# What is being asked
The expected answer is a single number, namely how many lines in the data below hold the word "subtitle".

# Input for this task
##############################

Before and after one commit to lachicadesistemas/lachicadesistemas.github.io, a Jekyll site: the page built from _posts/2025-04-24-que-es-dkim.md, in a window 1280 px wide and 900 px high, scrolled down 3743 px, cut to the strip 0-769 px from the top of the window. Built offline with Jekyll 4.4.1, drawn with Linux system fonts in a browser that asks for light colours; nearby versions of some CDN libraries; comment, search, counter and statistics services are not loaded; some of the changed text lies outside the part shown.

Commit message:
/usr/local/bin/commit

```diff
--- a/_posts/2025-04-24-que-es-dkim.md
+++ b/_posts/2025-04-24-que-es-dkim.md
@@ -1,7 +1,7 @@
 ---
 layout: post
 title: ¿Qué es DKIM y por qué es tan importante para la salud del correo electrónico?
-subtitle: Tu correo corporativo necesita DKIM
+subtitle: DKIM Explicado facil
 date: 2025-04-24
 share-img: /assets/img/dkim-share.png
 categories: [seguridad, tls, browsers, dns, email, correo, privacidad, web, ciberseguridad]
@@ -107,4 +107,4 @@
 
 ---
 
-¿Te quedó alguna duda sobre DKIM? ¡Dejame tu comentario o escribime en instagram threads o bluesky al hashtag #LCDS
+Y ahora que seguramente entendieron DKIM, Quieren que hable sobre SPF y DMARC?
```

##############################

# Solution to this exercise
2